### Work request
Within the records that follow, count the lines containing the string "confirmPassword". Reply only with the count.

-- Task inputs follows --

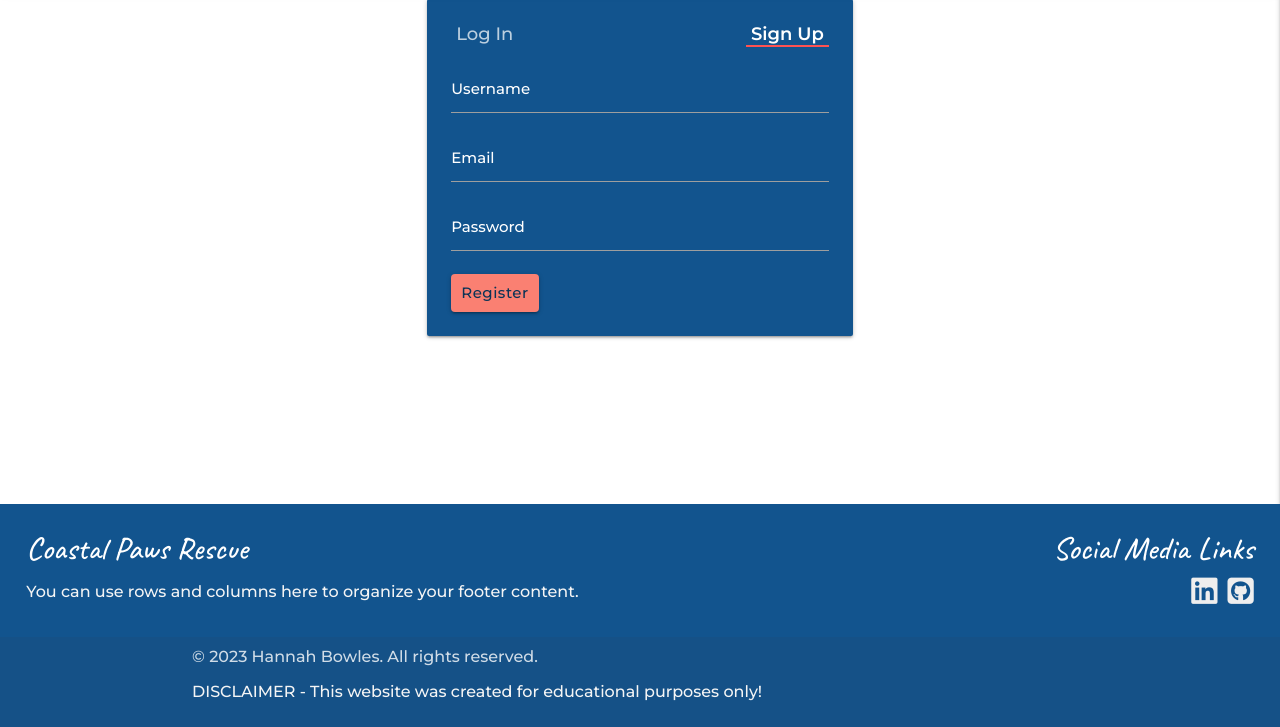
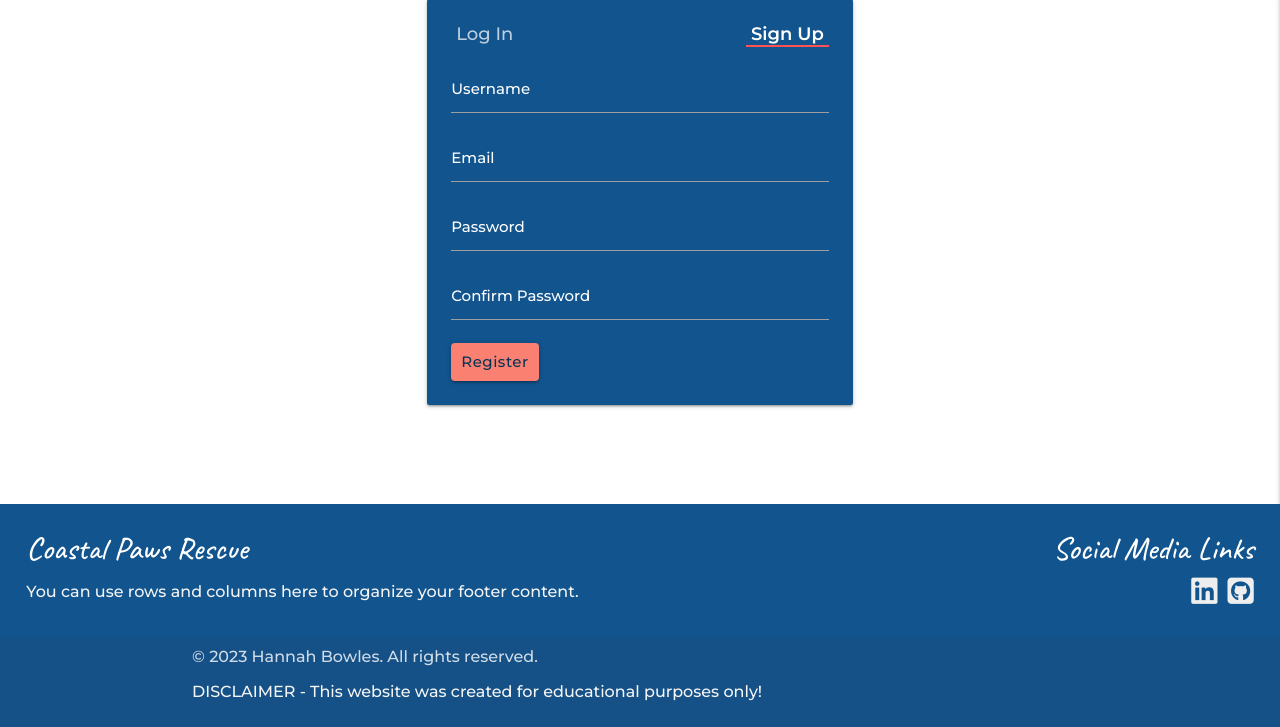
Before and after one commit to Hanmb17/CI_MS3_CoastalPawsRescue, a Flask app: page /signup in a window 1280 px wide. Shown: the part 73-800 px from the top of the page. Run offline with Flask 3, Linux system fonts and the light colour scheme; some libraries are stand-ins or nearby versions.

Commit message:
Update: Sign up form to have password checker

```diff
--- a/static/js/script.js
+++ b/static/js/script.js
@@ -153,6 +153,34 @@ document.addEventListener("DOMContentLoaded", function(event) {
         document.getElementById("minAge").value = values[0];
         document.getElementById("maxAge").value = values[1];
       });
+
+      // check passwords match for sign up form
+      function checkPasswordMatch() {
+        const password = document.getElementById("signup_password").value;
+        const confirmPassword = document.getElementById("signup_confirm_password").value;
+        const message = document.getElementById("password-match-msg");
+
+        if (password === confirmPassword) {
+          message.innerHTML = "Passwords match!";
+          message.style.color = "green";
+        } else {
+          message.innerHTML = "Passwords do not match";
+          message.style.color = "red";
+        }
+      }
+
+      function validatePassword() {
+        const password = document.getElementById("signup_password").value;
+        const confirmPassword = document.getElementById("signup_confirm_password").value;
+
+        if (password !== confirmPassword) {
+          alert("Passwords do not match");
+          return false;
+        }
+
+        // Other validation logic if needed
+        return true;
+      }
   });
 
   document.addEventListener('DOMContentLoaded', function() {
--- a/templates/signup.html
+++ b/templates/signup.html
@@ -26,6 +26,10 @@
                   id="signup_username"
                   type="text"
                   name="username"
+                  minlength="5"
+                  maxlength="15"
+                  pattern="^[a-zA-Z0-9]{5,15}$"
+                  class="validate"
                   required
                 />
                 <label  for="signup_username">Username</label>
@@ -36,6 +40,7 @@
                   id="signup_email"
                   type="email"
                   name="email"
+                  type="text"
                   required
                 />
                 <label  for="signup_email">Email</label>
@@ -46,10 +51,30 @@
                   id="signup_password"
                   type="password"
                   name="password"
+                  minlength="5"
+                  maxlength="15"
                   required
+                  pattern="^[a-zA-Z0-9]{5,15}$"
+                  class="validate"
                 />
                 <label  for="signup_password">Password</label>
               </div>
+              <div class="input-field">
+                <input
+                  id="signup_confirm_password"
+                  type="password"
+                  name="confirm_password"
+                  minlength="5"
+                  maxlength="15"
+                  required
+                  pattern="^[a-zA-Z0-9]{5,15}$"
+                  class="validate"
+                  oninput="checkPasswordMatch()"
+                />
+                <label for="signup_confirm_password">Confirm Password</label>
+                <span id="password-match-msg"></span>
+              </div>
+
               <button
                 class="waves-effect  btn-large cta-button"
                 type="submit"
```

-- Task inputs concluded --

### Response box
4